BEGIN Data for the task
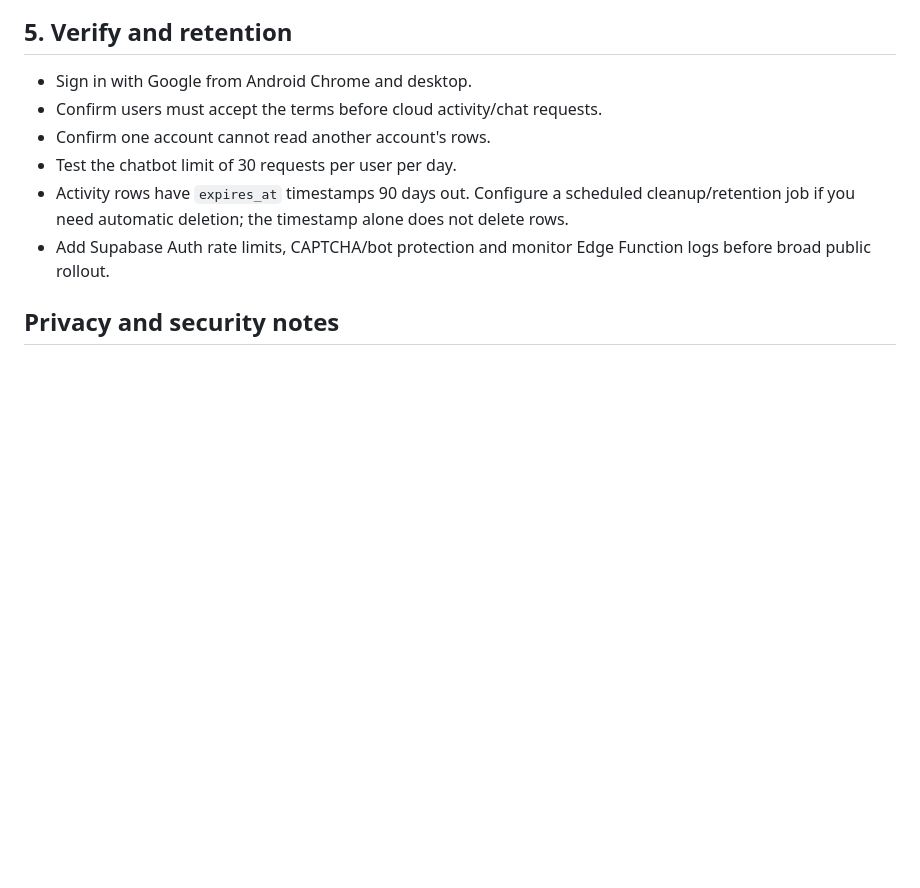
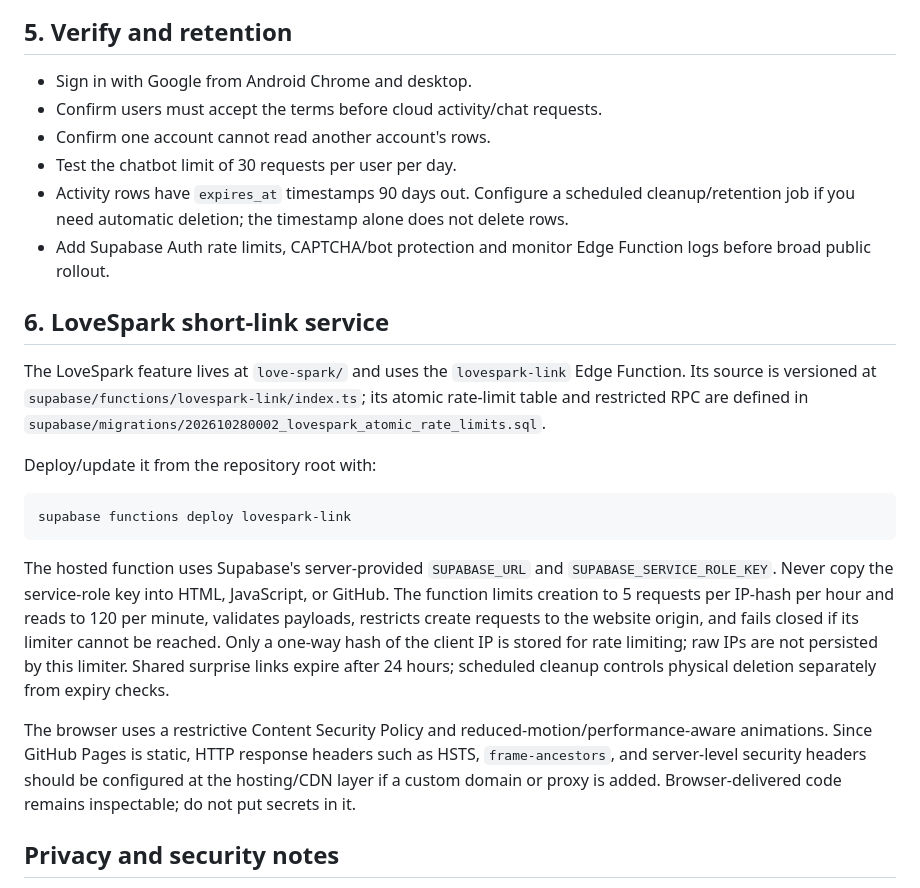
Before and after one commit to NovaOS-original/nova-os-website, a Markdown page: SUPABASE_SETUP.md, the part around the change. Drawn GitHub-style; blank space fills up the shorter version.

Commit message:
Document LoveSpark API rate limits and security setup

````diff
--- a/SUPABASE_SETUP.md
+++ b/SUPABASE_SETUP.md
@@ -33,6 +33,17 @@ Only after the database and function are ready, update `supabase-config.js` with
 - Activity rows have `expires_at` timestamps 90 days out. Configure a scheduled cleanup/retention job if you need automatic deletion; the timestamp alone does not delete rows.
 - Add Supabase Auth rate limits, CAPTCHA/bot protection and monitor Edge Function logs before broad public rollout.
 
+## 6. LoveSpark short-link service
+The LoveSpark feature lives at `love-spark/` and uses the `lovespark-link` Edge Function. Its source is versioned at `supabase/functions/lovespark-link/index.ts`; its atomic rate-limit table and restricted RPC are defined in `supabase/migrations/202610280002_lovespark_atomic_rate_limits.sql`.
+
+Deploy/update it from the repository root with:
+```sh
+supabase functions deploy lovespark-link
+```
+The hosted function uses Supabase's server-provided `SUPABASE_URL` and `SUPABASE_SERVICE_ROLE_KEY`. Never copy the service-role key into HTML, JavaScript, or GitHub. The function limits creation to 5 requests per IP-hash per hour and reads to 120 per minute, validates payloads, restricts create requests to the website origin, and fails closed if its limiter cannot be reached. Only a one-way hash of the client IP is stored for rate limiting; raw IPs are not persisted by this limiter. Shared surprise links expire after 24 hours; scheduled cleanup controls physical deletion separately from expiry checks.
+
+The browser uses a restrictive Content Security Policy and reduced-motion/performance-aware animations. Since GitHub Pages is static, HTTP response headers such as HSTS, `frame-ancestors`, and server-level security headers should be configured at the hosting/CDN layer if a custom domain or proxy is added. Browser-delivered code remains inspectable; do not put secrets in it.
+
 ## Privacy and security notes
 - Google passwords are handled by Supabase Auth and never stored by NOVA.
 - Chat prompts are sent to Gemini for response generation but are not stored in the activity table.
````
END Data for the task
**Aim of the task**
Leaving out only the pictures, retype every record exactly.

**Written answer**
Before and after one commit to NovaOS-original/nova-os-website, a Markdown page: SUPABASE_SETUP.md, the part around the change. Drawn GitHub-style; blank space fills up the shorter version.

Commit message:
Document LoveSpark API rate limits and security setup

````diff
--- a/SUPABASE_SETUP.md
+++ b/SUPABASE_SETUP.md
@@ -33,6 +33,17 @@ Only after the database and function are ready, update `supabase-config.js` with
 - Activity rows have `expires_at` timestamps 90 days out. Configure a scheduled cleanup/retention job if you need automatic deletion; the timestamp alone does not delete rows.
 - Add Supabase Auth rate limits, CAPTCHA/bot protection and monitor Edge Function logs before broad public rollout.
 
+## 6. LoveSpark short-link service
+The LoveSpark feature lives at `love-spark/` and uses the `lovespark-link` Edge Function. Its source is versioned at `supabase/functions/lovespark-link/index.ts`; its atomic rate-limit table and restricted RPC are defined in `supabase/migrations/202610280002_lovespark_atomic_rate_limits.sql`.
+
+Deploy/update it from the repository root with:
+```sh
+supabase functions deploy lovespark-link
+```
+The hosted function uses Supabase's server-provided `SUPABASE_URL` and `SUPABASE_SERVICE_ROLE_KEY`. Never copy the service-role key into HTML, JavaScript, or GitHub. The function limits creation to 5 requests per IP-hash per hour and reads to 120 per minute, validates payloads, restricts create requests to the website origin, and fails closed if its limiter cannot be reached. Only a one-way hash of the client IP is stored for rate limiting; raw IPs are not persisted by this limiter. Shared surprise links expire after 24 hours; scheduled cleanup controls physical deletion separately from expiry checks.
+
+The browser uses a restrictive Content Security Policy and reduced-motion/performance-aware animations. Since GitHub Pages is static, HTTP response headers such as HSTS, `frame-ancestors`, and server-level security headers should be configured at the hosting/CDN layer if a custom domain or proxy is added. Browser-delivered code remains inspectable; do not put secrets in it.
+
 ## Privacy and security notes
 - Google passwords are handled by Supabase Auth and never stored by NOVA.
 - Chat prompts are sent to Gemini for response generation but are not stored in the activity table.
````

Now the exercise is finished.